" Why do men feel threatened by women?” I asked a male friend of mine. (I love that wonderful rhetorical device, “a male friend of mine.” It’s often used by female journalists when they want to say something particularly bitchy but don’t want to be held responsible for it themselves. It also lets people know that you do have male friends, that you aren’t one of those fire-breathing mythical monsters, The Radical Feminists, who walk around with little pairs of scissors and kick men in the shins if they open doors for you. “A male friend of mine” also gives—let us admit it—a certain weight to the opinions expressed.) So this male friend of mine, who does by the way exist, conveniently entered into the following dialogue. “I mean,” I said, “men are bigger, most of the time, they can run faster, strangle better, and they have on the average a lot more money and power.” “They’re afraid women will laugh at them,” he said. “Undercut their world view.” Then I asked some women students in a quickie poetry seminar I was giving, “Why do women feel threatened by men?” “They’re afraid of being killed,” they said. "
Margaret Atwood, Second Words: Selected Critical Prose (1983), pg. 413.
You’ve probably heard the punchline before, but here’s the full context for the quote. (via muffinw)
You just like the idea of me. You like the person I present myself under circumstances that I can control.
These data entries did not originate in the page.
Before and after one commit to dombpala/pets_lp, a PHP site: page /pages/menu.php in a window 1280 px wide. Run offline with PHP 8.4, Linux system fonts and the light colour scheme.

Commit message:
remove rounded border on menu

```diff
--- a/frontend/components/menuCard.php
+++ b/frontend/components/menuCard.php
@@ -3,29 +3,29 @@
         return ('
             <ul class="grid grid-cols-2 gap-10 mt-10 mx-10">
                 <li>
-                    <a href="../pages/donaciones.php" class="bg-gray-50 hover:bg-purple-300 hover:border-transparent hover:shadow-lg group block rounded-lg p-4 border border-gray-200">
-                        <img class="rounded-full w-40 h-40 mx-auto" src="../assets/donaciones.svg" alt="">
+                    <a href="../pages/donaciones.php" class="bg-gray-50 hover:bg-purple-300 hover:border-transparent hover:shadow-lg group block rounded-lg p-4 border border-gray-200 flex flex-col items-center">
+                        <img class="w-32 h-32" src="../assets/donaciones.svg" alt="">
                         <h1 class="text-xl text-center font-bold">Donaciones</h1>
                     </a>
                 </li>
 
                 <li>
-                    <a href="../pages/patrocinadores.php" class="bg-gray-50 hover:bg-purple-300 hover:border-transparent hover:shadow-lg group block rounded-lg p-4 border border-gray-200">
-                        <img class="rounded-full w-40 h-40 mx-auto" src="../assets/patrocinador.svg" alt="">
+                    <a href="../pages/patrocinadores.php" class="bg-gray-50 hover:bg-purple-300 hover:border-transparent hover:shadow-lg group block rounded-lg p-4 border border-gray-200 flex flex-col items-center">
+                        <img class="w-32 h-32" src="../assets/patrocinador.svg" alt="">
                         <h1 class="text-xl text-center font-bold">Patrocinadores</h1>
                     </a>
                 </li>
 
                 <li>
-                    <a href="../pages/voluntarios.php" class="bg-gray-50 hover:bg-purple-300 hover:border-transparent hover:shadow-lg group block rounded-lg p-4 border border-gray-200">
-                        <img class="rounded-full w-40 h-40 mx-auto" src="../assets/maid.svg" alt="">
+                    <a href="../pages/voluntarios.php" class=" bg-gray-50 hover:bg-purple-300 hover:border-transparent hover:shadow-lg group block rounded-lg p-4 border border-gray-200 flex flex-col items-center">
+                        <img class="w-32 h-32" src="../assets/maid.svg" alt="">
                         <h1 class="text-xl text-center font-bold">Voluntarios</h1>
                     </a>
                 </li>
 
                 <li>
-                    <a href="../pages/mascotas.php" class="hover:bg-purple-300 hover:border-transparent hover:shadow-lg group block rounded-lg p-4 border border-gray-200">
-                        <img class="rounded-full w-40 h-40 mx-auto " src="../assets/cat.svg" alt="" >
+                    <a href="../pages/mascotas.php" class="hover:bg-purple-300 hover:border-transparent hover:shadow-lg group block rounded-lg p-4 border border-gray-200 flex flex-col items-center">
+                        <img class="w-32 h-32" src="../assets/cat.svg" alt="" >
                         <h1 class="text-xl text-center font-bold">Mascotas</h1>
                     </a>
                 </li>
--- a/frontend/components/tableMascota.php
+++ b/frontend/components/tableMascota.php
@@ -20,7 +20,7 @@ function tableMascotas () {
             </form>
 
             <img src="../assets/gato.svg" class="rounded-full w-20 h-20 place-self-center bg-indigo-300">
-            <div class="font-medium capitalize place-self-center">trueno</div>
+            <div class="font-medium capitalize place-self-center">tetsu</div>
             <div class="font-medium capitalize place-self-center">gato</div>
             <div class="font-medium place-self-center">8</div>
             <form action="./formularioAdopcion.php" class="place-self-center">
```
I choose what I say and how I say things. It’s like being attracted to a fictional character in a book. They are scripted and made up. If you think about it, through writings, we all script and make ourselves up. I don’t share the person I become when I am upset. I don’t show you how I look like when I sleep. I don’t tell you about all the times I’ve made someone cry. All the guilty things I’ve done and the bad thoughts I’ve had.